* WORK REQUIRED: Retype the listing without any alteration.

··········

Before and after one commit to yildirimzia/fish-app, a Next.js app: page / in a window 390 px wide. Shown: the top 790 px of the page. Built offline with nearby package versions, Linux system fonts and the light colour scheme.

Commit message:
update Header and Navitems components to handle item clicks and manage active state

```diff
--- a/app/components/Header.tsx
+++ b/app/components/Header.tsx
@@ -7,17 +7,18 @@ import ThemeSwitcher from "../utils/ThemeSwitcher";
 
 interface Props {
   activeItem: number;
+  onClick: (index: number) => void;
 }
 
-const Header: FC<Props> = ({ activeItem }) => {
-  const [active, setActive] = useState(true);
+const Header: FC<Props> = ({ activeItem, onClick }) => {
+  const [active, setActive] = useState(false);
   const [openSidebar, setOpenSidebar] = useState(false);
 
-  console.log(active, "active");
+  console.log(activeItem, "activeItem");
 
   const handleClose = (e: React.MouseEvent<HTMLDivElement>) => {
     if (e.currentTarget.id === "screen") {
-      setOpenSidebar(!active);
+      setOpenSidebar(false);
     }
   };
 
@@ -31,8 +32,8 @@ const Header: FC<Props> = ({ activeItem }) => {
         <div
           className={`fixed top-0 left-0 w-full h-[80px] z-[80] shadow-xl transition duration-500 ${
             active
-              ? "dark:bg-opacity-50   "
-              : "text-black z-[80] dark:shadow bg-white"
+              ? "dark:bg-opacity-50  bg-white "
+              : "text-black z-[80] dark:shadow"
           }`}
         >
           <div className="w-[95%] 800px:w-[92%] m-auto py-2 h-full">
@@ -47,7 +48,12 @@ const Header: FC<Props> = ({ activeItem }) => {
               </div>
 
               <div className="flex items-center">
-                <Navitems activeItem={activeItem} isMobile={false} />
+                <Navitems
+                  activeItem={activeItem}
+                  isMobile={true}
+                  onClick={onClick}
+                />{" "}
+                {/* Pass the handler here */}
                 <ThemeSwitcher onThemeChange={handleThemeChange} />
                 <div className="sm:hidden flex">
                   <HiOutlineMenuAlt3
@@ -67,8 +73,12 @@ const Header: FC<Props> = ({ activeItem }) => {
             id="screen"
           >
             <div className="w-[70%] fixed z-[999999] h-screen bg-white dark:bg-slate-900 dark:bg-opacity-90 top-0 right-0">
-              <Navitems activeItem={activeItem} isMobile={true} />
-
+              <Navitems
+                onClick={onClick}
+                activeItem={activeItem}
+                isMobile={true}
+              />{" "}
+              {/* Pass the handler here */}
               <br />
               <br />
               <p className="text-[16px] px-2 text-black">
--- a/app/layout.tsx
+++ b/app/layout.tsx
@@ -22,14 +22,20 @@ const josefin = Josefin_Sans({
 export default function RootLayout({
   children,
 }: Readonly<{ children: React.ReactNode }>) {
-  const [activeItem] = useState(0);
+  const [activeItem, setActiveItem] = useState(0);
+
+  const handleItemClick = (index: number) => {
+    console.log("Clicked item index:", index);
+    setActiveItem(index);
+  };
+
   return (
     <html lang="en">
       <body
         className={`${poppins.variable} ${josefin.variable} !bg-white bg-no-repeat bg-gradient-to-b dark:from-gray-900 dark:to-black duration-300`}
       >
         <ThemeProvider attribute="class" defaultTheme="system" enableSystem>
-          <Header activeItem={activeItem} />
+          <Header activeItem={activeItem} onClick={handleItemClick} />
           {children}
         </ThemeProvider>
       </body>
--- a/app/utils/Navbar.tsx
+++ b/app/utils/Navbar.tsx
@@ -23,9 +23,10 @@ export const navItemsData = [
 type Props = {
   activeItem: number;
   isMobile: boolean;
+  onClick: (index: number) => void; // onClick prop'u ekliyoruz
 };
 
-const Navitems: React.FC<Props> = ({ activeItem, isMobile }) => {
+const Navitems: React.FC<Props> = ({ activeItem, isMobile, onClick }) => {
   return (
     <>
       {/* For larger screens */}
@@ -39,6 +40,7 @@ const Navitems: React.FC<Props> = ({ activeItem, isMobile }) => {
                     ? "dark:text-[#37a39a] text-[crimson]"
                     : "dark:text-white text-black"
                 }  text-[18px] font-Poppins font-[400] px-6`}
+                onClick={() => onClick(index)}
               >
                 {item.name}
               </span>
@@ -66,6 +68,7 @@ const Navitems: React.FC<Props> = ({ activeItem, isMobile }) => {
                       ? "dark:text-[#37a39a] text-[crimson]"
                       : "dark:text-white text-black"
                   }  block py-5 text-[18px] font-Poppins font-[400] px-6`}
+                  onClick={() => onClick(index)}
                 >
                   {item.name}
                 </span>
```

··········

* WRITTEN RESPONSE:
Before and after one commit to yildirimzia/fish-app, a Next.js app: page / in a window 390 px wide. Shown: the top 790 px of the page. Built offline with nearby package versions, Linux system fonts and the light colour scheme.

Commit message:
update Header and Navitems components to handle item clicks and manage active state

```diff
--- a/app/components/Header.tsx
+++ b/app/components/Header.tsx
@@ -7,17 +7,18 @@ import ThemeSwitcher from "../utils/ThemeSwitcher";
 
 interface Props {
   activeItem: number;
+  onClick: (index: number) => void;
 }
 
-const Header: FC<Props> = ({ activeItem }) => {
-  const [active, setActive] = useState(true);
+const Header: FC<Props> = ({ activeItem, onClick }) => {
+  const [active, setActive] = useState(false);
   const [openSidebar, setOpenSidebar] = useState(false);
 
-  console.log(active, "active");
+  console.log(activeItem, "activeItem");
 
   const handleClose = (e: React.MouseEvent<HTMLDivElement>) => {
     if (e.currentTarget.id === "screen") {
-      setOpenSidebar(!active);
+      setOpenSidebar(false);
     }
   };
 
@@ -31,8 +32,8 @@ const Header: FC<Props> = ({ activeItem }) => {
         <div
           className={`fixed top-0 left-0 w-full h-[80px] z-[80] shadow-xl transition duration-500 ${
             active
-              ? "dark:bg-opacity-50   "
-              : "text-black z-[80] dark:shadow bg-white"
+              ? "dark:bg-opacity-50  bg-white "
+              : "text-black z-[80] dark:shadow"
           }`}
         >
           <div className="w-[95%] 800px:w-[92%] m-auto py-2 h-full">
@@ -47,7 +48,12 @@ const Header: FC<Props> = ({ activeItem }) => {
               </div>
 
               <div className="flex items-center">
-                <Navitems activeItem={activeItem} isMobile={false} />
+                <Navitems
+                  activeItem={activeItem}
+                  isMobile={true}
+                  onClick={onClick}
+                />{" "}
+                {/* Pass the handler here */}
                 <ThemeSwitcher onThemeChange={handleThemeChange} />
                 <div className="sm:hidden flex">
                   <HiOutlineMenuAlt3
@@ -67,8 +73,12 @@ const Header: FC<Props> = ({ activeItem }) => {
             id="screen"
           >
             <div className="w-[70%] fixed z-[999999] h-screen bg-white dark:bg-slate-900 dark:bg-opacity-90 top-0 right-0">
-              <Navitems activeItem={activeItem} isMobile={true} />
-
+              <Navitems
+                onClick={onClick}
+                activeItem={activeItem}
+                isMobile={true}
+              />{" "}
+              {/* Pass the handler here */}
               <br />
               <br />
               <p className="text-[16px] px-2 text-black">
--- a/app/layout.tsx
+++ b/app/layout.tsx
@@ -22,14 +22,20 @@ const josefin = Josefin_Sans({
 export default function RootLayout({
   children,
 }: Readonly<{ children: React.ReactNode }>) {
-  const [activeItem] = useState(0);
+  const [activeItem, setActiveItem] = useState(0);
+
+  const handleItemClick = (index: number) => {
+    console.log("Clicked item index:", index);
+    setActiveItem(index);
+  };
+
   return (
     <html lang="en">
       <body
         className={`${poppins.variable} ${josefin.variable} !bg-white bg-no-repeat bg-gradient-to-b dark:from-gray-900 dark:to-black duration-300`}
       >
         <ThemeProvider attribute="class" defaultTheme="system" enableSystem>
-          <Header activeItem={activeItem} />
+          <Header activeItem={activeItem} onClick={handleItemClick} />
           {children}
         </ThemeProvider>
       </body>
--- a/app/utils/Navbar.tsx
+++ b/app/utils/Navbar.tsx
@@ -23,9 +23,10 @@ export const navItemsData = [
 type Props = {
   activeItem: number;
   isMobile: boolean;
+  onClick: (index: number) => void; // onClick prop'u ekliyoruz
 };
 
-const Navitems: React.FC<Props> = ({ activeItem, isMobile }) => {
+const Navitems: React.FC<Props> = ({ activeItem, isMobile, onClick }) => {
   return (
     <>
       {/* For larger screens */}
@@ -39,6 +40,7 @@ const Navitems: React.FC<Props> = ({ activeItem, isMobile }) => {
                     ? "dark:text-[#37a39a] text-[crimson]"
                     : "dark:text-white text-black"
                 }  text-[18px] font-Poppins font-[400] px-6`}
+                onClick={() => onClick(index)}
               >
                 {item.name}
               </span>
@@ -66,6 +68,7 @@ const Navitems: React.FC<Props> = ({ activeItem, isMobile }) => {
                       ? "dark:text-[#37a39a] text-[crimson]"
                       : "dark:text-white text-black"
                   }  block py-5 text-[18px] font-Poppins font-[400] px-6`}
+                  onClick={() => onClick(index)}
                 >
                   {item.name}
                 </span>
```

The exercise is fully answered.